→ **Given records**
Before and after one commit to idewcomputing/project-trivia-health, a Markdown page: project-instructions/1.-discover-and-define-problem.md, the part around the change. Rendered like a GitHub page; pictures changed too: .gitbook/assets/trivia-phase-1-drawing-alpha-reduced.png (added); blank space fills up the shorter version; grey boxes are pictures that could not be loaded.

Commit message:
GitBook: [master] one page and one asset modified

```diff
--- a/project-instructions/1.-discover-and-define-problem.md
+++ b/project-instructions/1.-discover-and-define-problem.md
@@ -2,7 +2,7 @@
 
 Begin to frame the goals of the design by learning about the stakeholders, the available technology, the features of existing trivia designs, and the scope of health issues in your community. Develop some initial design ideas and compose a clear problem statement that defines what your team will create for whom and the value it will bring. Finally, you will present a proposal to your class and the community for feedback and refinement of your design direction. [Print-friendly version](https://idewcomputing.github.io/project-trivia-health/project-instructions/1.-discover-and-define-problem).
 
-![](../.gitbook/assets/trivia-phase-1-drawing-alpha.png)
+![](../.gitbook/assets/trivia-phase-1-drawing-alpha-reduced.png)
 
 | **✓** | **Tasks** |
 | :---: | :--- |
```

* * *

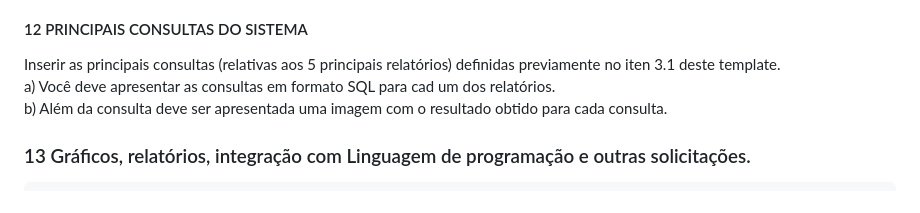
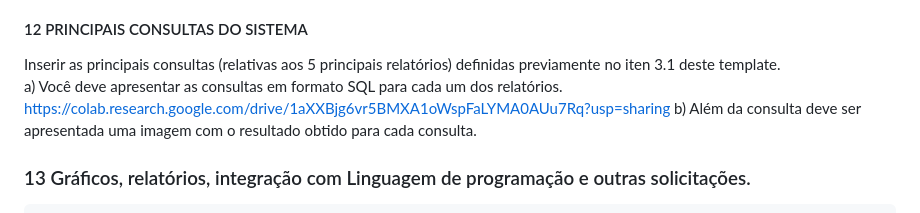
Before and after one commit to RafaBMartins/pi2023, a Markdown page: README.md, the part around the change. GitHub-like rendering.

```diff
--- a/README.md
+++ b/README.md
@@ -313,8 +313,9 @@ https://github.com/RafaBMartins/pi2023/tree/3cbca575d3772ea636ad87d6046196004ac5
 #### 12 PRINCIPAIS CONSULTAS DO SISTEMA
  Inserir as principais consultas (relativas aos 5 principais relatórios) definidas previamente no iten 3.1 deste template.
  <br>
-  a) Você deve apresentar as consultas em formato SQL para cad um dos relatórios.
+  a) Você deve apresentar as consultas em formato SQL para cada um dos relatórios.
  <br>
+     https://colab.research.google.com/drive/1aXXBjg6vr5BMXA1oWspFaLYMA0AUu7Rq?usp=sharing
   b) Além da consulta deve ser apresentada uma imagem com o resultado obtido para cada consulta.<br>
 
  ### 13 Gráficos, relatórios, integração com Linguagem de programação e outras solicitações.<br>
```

---

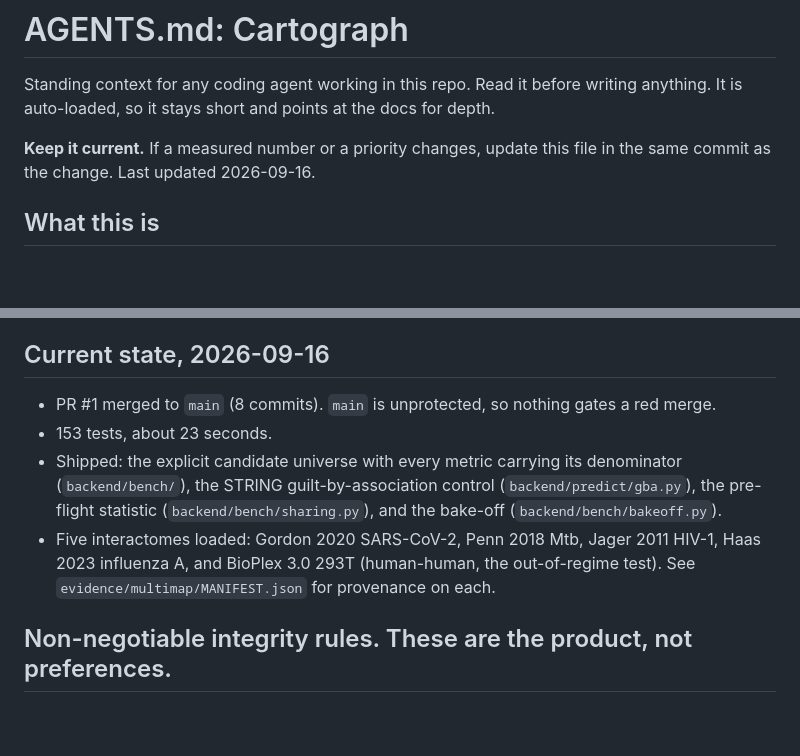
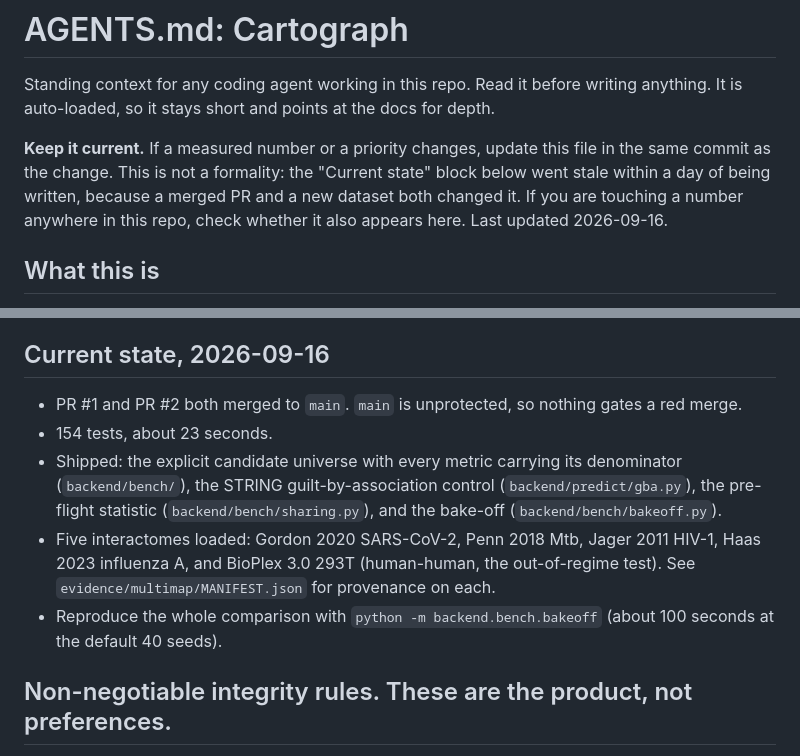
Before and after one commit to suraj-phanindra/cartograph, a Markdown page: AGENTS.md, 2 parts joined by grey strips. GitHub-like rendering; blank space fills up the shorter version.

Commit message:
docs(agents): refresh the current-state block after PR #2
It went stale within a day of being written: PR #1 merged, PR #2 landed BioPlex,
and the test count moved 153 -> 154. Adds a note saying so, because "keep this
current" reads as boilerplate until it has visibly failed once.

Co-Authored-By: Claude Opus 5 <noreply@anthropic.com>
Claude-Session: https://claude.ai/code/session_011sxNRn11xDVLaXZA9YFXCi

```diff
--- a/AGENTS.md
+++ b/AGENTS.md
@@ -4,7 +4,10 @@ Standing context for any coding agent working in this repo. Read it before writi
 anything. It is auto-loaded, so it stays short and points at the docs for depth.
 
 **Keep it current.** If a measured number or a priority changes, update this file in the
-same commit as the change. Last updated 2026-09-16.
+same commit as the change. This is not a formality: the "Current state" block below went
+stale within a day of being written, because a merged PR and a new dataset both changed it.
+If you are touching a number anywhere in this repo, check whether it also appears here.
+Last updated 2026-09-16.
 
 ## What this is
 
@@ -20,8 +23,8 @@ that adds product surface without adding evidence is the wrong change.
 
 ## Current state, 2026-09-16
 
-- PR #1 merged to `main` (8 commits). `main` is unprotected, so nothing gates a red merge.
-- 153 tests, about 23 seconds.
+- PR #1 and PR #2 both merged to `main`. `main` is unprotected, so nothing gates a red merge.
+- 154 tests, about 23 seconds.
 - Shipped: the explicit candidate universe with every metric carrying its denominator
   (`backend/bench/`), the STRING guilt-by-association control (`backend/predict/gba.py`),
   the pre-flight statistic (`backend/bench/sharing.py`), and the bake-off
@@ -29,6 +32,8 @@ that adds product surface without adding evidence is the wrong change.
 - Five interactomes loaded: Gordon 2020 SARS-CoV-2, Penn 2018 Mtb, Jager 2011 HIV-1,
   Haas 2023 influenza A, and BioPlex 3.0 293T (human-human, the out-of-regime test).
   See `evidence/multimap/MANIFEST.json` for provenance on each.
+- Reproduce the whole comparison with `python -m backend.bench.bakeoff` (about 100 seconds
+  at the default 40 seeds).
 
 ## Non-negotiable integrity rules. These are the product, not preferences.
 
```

→ **The task**
Whenever a line in the entries above includes the word "block", pull that line out.

→ **Output of the exercise**
docs(agents): refresh the current-state block after PR #2
+same commit as the change. This is not a formality: the "Current state" block below went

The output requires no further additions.